● Data extracts
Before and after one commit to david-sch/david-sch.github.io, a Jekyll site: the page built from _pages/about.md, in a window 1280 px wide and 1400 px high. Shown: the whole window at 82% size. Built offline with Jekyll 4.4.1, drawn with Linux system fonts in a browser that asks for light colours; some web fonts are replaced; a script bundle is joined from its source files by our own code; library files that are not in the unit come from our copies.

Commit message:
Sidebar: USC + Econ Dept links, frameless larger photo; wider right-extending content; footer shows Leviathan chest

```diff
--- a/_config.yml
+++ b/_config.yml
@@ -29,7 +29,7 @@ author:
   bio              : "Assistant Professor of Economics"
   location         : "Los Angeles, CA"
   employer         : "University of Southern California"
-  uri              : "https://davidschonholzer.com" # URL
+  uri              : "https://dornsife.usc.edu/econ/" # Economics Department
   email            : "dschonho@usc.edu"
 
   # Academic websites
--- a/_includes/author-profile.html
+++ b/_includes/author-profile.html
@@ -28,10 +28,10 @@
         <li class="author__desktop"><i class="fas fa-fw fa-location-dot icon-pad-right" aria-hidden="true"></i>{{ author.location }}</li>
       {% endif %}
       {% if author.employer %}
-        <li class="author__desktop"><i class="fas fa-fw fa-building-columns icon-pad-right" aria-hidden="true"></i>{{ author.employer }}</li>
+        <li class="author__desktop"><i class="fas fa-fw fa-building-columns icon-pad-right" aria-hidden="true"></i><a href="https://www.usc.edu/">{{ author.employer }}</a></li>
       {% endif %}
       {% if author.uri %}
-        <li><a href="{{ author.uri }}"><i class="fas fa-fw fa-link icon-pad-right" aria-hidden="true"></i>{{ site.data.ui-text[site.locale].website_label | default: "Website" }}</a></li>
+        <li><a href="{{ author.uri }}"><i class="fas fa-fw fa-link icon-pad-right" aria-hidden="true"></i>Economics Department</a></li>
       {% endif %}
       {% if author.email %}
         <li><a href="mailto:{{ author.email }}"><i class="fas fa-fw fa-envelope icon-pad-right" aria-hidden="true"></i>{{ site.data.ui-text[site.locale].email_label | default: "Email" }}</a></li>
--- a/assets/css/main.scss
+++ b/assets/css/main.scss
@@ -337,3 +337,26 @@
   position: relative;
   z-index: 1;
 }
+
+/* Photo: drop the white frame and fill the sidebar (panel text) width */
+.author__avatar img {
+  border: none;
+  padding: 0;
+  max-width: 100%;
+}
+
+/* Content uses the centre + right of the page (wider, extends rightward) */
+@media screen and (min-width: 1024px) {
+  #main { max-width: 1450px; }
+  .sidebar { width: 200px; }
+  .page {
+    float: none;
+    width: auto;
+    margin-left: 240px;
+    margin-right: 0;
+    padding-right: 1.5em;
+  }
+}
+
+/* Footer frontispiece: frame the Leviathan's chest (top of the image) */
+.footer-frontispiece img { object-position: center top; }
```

● Aim of the task
Start to finish, copy the records above with no differences.

● Answer for the task
Before and after one commit to david-sch/david-sch.github.io, a Jekyll site: the page built from _pages/about.md, in a window 1280 px wide and 1400 px high. Shown: the whole window at 82% size. Built offline with Jekyll 4.4.1, drawn with Linux system fonts in a browser that asks for light colours; some web fonts are replaced; a script bundle is joined from its source files by our own code; library files that are not in the unit come from our copies.

Commit message:
Sidebar: USC + Econ Dept links, frameless larger photo; wider right-extending content; footer shows Leviathan chest

```diff
--- a/_config.yml
+++ b/_config.yml
@@ -29,7 +29,7 @@ author:
   bio              : "Assistant Professor of Economics"
   location         : "Los Angeles, CA"
   employer         : "University of Southern California"
-  uri              : "https://davidschonholzer.com" # URL
+  uri              : "https://dornsife.usc.edu/econ/" # Economics Department
   email            : "dschonho@usc.edu"
 
   # Academic websites
--- a/_includes/author-profile.html
+++ b/_includes/author-profile.html
@@ -28,10 +28,10 @@
         <li class="author__desktop"><i class="fas fa-fw fa-location-dot icon-pad-right" aria-hidden="true"></i>{{ author.location }}</li>
       {% endif %}
       {% if author.employer %}
-        <li class="author__desktop"><i class="fas fa-fw fa-building-columns icon-pad-right" aria-hidden="true"></i>{{ author.employer }}</li>
+        <li class="author__desktop"><i class="fas fa-fw fa-building-columns icon-pad-right" aria-hidden="true"></i><a href="https://www.usc.edu/">{{ author.employer }}</a></li>
       {% endif %}
       {% if author.uri %}
-        <li><a href="{{ author.uri }}"><i class="fas fa-fw fa-link icon-pad-right" aria-hidden="true"></i>{{ site.data.ui-text[site.locale].website_label | default: "Website" }}</a></li>
+        <li><a href="{{ author.uri }}"><i class="fas fa-fw fa-link icon-pad-right" aria-hidden="true"></i>Economics Department</a></li>
       {% endif %}
       {% if author.email %}
         <li><a href="mailto:{{ author.email }}"><i class="fas fa-fw fa-envelope icon-pad-right" aria-hidden="true"></i>{{ site.data.ui-text[site.locale].email_label | default: "Email" }}</a></li>
--- a/assets/css/main.scss
+++ b/assets/css/main.scss
@@ -337,3 +337,26 @@
   position: relative;
   z-index: 1;
 }
+
+/* Photo: drop the white frame and fill the sidebar (panel text) width */
+.author__avatar img {
+  border: none;
+  padding: 0;
+  max-width: 100%;
+}
+
+/* Content uses the centre + right of the page (wider, extends rightward) */
+@media screen and (min-width: 1024px) {
+  #main { max-width: 1450px; }
+  .sidebar { width: 200px; }
+  .page {
+    float: none;
+    width: auto;
+    margin-left: 240px;
+    margin-right: 0;
+    padding-right: 1.5em;
+  }
+}
+
+/* Footer frontispiece: frame the Leviathan's chest (top of the image) */
+.footer-frontispiece img { object-position: center top; }
```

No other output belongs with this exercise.